The Arrow Academy transfer is a pleasure to watch with very fine extras by Alex K Rode and a documentary on the film´s restoration. A must have for noir aficionados.
Of the films I´ve been seeing recently that I loved as a child, Born Yesterday has been the most disappointing. It´s relative of course. The film is certainly interesting and entertaining; and the political satire, a relatively brave choice for a popular entertainment in the midst of the McCarthy era, seems more relevant than ever. The travelogue elements of how we´re shown Washington D.C. must have been a real attraction then and still work now. And surely playing writers chased by Gloria Swanson and Judy Holliday in two of the hit films of that year — Sunset Boulevard was the other one — is what must have catapulted William Holden into being a proper box-office star? Still that said, the film is overly pat and a little preachy, Broderick Crawford´s performance is a bit coarse, and Holliday, whom I adore, seems overly rehearsed. She´s great — it´s her most celebrated performance — but not quite real, every line reading fuelled by a clearly visible intention for very particular effects. The revelation of the re-watching has been Holden: A subtle performance, really understated and yet bringing charm and liveliness to a completely thankless role.It makes me uneasy also that the villain is a working class self-made millionaire who´s worked since he was twelve. The faith in the system is touching, its mythification less so. There are reasons the Garson Kanin´s play isn´t much revived: everything´s a bit pat and mechanical, though Cukor´s direction is controlled, masterful really, and opens up the play in interesting ways.

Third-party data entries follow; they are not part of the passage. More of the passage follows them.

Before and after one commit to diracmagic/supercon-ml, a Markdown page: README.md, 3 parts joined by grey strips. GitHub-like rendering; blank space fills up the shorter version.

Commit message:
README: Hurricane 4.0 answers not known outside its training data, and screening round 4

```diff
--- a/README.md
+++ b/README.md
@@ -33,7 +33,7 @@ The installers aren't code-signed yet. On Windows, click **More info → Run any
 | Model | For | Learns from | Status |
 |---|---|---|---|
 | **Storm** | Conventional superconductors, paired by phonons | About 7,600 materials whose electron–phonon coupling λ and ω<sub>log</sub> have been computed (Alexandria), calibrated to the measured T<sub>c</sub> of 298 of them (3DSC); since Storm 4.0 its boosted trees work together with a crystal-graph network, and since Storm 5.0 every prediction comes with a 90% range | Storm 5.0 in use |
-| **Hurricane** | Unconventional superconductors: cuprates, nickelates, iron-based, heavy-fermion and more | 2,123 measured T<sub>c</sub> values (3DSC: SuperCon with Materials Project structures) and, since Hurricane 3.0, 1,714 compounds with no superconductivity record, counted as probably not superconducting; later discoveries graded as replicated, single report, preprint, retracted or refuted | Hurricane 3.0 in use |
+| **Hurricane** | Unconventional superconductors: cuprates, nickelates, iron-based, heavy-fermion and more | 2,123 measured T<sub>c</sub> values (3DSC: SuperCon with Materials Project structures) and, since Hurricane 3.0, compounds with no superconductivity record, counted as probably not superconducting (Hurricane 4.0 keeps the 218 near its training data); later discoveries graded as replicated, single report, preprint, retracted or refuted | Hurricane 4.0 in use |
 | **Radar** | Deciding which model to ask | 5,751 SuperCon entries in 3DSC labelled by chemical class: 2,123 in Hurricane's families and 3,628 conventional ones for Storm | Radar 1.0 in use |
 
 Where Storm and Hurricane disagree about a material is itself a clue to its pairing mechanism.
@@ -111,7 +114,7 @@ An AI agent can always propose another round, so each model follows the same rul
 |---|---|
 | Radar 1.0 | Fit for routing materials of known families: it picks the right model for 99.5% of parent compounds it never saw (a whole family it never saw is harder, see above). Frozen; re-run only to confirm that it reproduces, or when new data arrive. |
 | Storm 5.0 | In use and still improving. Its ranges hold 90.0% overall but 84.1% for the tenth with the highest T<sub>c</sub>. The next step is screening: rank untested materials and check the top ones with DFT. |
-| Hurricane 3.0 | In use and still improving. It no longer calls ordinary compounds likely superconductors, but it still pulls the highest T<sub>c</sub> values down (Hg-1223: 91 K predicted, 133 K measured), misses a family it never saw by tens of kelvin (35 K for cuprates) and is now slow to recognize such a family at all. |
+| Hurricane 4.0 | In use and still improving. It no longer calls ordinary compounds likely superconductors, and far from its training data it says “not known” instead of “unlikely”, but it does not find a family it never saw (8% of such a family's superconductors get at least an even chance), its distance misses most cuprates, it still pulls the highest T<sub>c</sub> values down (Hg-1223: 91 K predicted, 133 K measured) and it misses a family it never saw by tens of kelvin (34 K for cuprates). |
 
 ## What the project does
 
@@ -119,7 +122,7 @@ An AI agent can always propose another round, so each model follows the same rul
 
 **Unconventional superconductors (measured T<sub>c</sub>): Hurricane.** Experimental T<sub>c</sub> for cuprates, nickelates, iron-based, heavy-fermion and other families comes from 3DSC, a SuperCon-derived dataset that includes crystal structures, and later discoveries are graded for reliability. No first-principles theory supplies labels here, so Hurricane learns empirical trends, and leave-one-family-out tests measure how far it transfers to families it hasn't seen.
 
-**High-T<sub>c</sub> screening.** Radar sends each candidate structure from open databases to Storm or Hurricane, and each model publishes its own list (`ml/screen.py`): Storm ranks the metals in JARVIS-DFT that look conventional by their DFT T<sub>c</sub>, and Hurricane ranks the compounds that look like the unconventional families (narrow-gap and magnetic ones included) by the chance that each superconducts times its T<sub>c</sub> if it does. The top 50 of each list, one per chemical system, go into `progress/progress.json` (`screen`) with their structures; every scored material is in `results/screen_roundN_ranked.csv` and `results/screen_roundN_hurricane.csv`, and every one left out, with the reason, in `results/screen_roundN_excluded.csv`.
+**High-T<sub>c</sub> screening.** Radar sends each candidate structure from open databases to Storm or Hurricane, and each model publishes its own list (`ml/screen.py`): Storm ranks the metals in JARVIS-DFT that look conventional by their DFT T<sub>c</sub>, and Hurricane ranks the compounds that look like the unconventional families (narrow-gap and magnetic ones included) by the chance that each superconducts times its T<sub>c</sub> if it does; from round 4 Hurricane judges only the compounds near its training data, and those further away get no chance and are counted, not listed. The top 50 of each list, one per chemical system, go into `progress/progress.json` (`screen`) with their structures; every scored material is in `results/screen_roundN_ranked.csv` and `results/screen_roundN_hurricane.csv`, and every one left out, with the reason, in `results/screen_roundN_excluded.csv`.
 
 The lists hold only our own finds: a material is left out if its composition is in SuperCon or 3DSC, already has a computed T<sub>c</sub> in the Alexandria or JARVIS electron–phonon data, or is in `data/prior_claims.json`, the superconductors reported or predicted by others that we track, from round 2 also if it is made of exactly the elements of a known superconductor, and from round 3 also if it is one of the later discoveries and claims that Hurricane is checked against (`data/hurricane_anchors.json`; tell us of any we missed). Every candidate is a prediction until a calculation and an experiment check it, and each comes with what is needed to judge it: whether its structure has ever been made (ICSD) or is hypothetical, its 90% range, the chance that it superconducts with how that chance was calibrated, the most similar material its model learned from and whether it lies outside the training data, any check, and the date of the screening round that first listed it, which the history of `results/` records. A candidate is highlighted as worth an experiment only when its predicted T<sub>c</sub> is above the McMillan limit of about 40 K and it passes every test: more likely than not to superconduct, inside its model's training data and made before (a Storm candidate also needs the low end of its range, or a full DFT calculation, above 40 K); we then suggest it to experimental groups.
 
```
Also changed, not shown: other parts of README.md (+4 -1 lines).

The Arrow Academy transfer is lovely and Pam Hutchtinson´s introductory essay is excellent. But talking-head discussion, even by prominent academics, make for quite dull extras. A disappointment, if only in relation to my memory of it.